When a raging fire devastated a Columbia, Mo., elementary school trailer, its students had nowhere to turn. The ABCs of recovery for this demoralized population started with an Architect with knowledge in sustainability -- and an interest in sharing it. The architect, Nick Peckham of Peckham and Wright Architects, saw designing a traditional one-room schoolhouse using today's efficient green building standards as the perfect way to pay homage to the community that had sustained his career for 30 years, while inspiring future generations with his sustainability insights. He rallied local Businesses from around the county to donate the majority of materials -- and labor -- to build this exciting new learning center, which would cost about $250,000. And then he engaged the Community to support the effort. Insurance proceeds for the dilapidated trailer would amount to a mere $30,000 -- a fraction of the cost to rebuild. This broad-brush community effort transformed a local tragedy into an inspirational national treasure. Today, Missouri's Eco-Schoolhouse serves as a vibrant educational beacon for the students it serves and a model of what learning the ABCs can do for districts across the nation.
Here's what makes it so efficient: Structural insulated panels were used to create a very tight building envelope, which minimizes the energy required to heat and cool the building. Nearly 97% of the construction waste from this project was recycled. Stormwater runoff from the roof is captured in rain barrels, which is then used to water the landscape of native Missouri plants.
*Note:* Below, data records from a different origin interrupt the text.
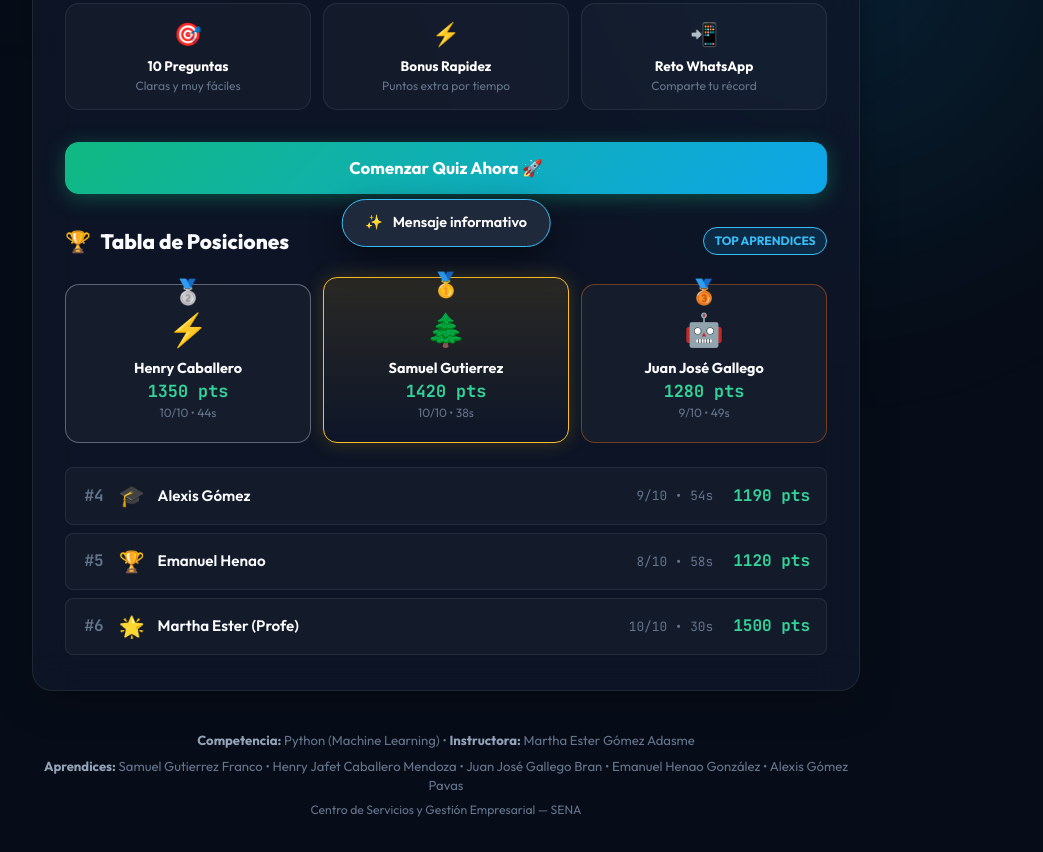
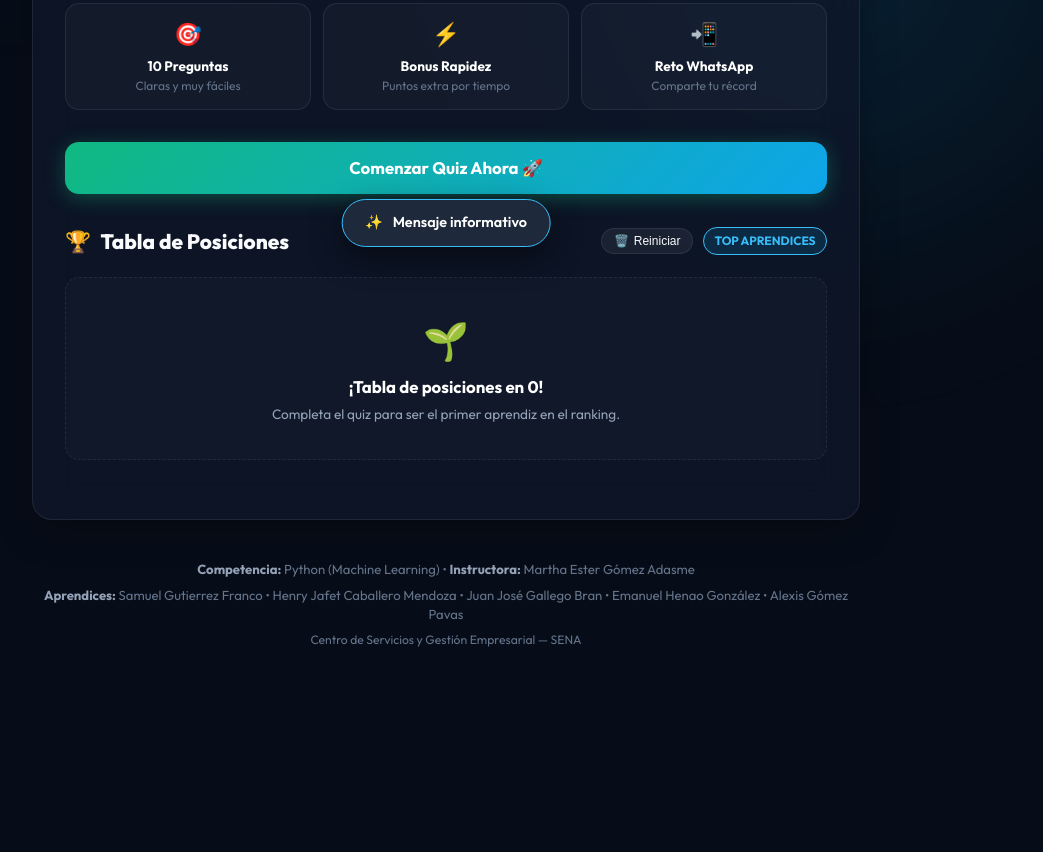
Before and after one commit to GUTI2007/python_quiz, a plain HTML site: page index.html in a window 1280 px wide. Shown: the part 621-1473 px from the top of the page, without its empty margins (194-1237 px from the left). After the commit the page ends 1318 px from the top, so only its background shows below. Drawn offline with nearby package versions, Linux system fonts and the light colour scheme.

Commit message:
feat: reiniciar tabla de posiciones a cero y agregar boton de reset

```diff
--- a/app.js
+++ b/app.js
@@ -208,31 +208,25 @@ class AudioManager {
   }
 }
 
-// 3. SISTEMA DE RANKING Y PERSISTENCIA (LocalStorage + Semillas SENA)
+// 3. SISTEMA DE RANKING Y PERSISTENCIA (Inicia en Cero)
 class RankingManager {
   constructor() {
-    this.storageKey = 'sena_tree_quiz_leaderboard';
-    this.initialRanking = [
-      { name: "Samuel Gutierrez", avatar: "🌲", score: 1420, correct: 10, time: 38, date: "2026-09-08" },
-      { name: "Henry Caballero", avatar: "⚡", score: 1350, correct: 10, time: 44, date: "2026-09-08" },
-      { name: "Juan José Gallego", avatar: "🤖", score: 1280, correct: 9, time: 49, date: "2026-09-09" },
-      { name: "Alexis Gómez", avatar: "🎓", score: 1190, correct: 9, time: 54, date: "2026-09-09" },
-      { name: "Emanuel Henao", avatar: "🏆", score: 1120, correct: 8, time: 58, date: "2026-09-09" },
-      { name: "Martha Ester (Profe)", avatar: "🌟", score: 1500, correct: 10, time: 30, date: "2026-09-07" }
-    ];
+    this.storageKey = 'sena_tree_quiz_scores_v2';
+    // Limpiar claves antiguas para asegurar inicio completamente desde cero
+    try {
+      localStorage.removeItem('sena_tree_quiz_leaderboard');
+      localStorage.removeItem('sena_tree_quiz_scores_v1');
+    } catch (e) {}
   }
 
   getScores() {
     try {
       const data = localStorage.getItem(this.storageKey);
-      if (!data) {
-        this.saveScores(this.initialRanking);
-        return [...this.initialRanking];
-      }
+      if (!data) return [];
       return JSON.parse(data);
     } catch (e) {
       console.warn("Error reading ranking:", e);
-      return [...this.initialRanking];
+      return [];
     }
   }
 
@@ -242,6 +236,12 @@ class RankingManager {
     } catch (e) {
       console.warn("Error saving ranking:", e);
     }
+  }
+
+  clearScores() {
+    try {
+      localStorage.removeItem(this.storageKey);
+    } catch (e) {}
   }
 
   addEntry(player) {
@@ -419,6 +419,18 @@ class QuizApp {
       this.dom.soundIcon.textContent = enabled ? '🔊' : '🔇';
       this.showToast(enabled ? 'Sonido activado' : 'Sonido silenciado');
     });
+
+    // Reiniciar ranking a 0
+    const resetBtn = document.getElementById('reset-leaderboard-btn');
+    if (resetBtn) {
+      resetBtn.addEventListener('click', () => {
+        if (confirm('¿Estás seguro de que deseas reiniciar todos los puntajes a cero?')) {
+          this.ranking.clearScores();
+          this.renderLeaderboard();
+          this.showToast('🗑️ Puntajes reiniciados a cero');
+        }
+      });
+    }
   }
 
   startQuiz() {
@@ -718,6 +730,19 @@ class QuizApp {
   renderLeaderboard(currentEntry = null) {
     const scores = this.ranking.getScores();
 
+    // Si la tabla está en cero, mostrar estado vacío elegante
+    if (!scores || scores.length === 0) {
+      this.dom.podiumWrapper.innerHTML = `
+        <div style="grid-column: 1 / -1; text-align: center; padding: 2.2rem 1rem; color: var(--text-muted); background: rgba(255,255,255,0.02); border-radius: var(--radius-md); border: 1px dashed var(--border-subtle);">
+          <div style="font-size: 2.3rem; margin-bottom: 0.4rem;">🌱</div>
+          <div style="font-size: 1.05rem; font-weight: 700; color: #fff;">¡Tabla de posiciones en 0!</div>
+          <div style="font-size: 0.85rem; margin-top: 0.25rem; color: var(--text-secondary);">Completa el quiz para ser el primer aprendiz en el ranking.</div>
+        </div>
+      `;
+      this.dom.leaderboardList.innerHTML = '';
+      return;
+    }
+
     // 1. Podio (Top 3)
     const top3 = scores.slice(0, 3);
     const medals = ['🥇', '🥈', '🥉'];
--- a/index.html
+++ b/index.html
@@ -231,7 +231,12 @@
       <section class="leaderboard-container">
         <div class="leaderboard-header">
           <h3><span>🏆</span> Tabla de Posiciones</h3>
-          <span class="leaderboard-badge">TOP APRENDICES</span>
+          <div style="display: flex; align-items: center; gap: 0.6rem;">
+            <button id="reset-leaderboard-btn" class="icon-btn" style="width: auto; height: auto; padding: 0.3rem 0.75rem; font-size: 0.75rem; border-radius: 999px; gap: 0.3rem;" title="Reiniciar puntajes a cero">
+              <span>🗑️</span> Reiniciar
+            </button>
+            <span class="leaderboard-badge">TOP APRENDICES</span>
+          </div>
         </div>
 
         <!-- Podio Top 3 -->
```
And compost bins stand at the ready to devour cafeteria debris.
The ceiling is populated with reflective solar "sun tunnels" to reflect natural daylight (passive solar), and the lighting is supplemented with high-efficiency florescent fixtures, each of which can be independently controlled. The building's prescription for energy efficiency allows the 10 rooftop solar photovoltaic panels on the roof to meet nearly all the schoolhouse's energy demands. On most days, the 2.2-kW system produces enough energy to supply all of the Eco-Schoolhouse's needs. The system is tied into the grid, so at night or on dark, cloudy days, electricity can be pulled from the grid like any other building; conversely, on sunny days, excess electricity flows back onto the grid for use by other buildings.
The structure has earned LEED-Platinum certification, the pinnacle of building efficiency. The obstacles overcome -- and the milestones achieved -- in this community endeavor make for one Grade A lesson plan.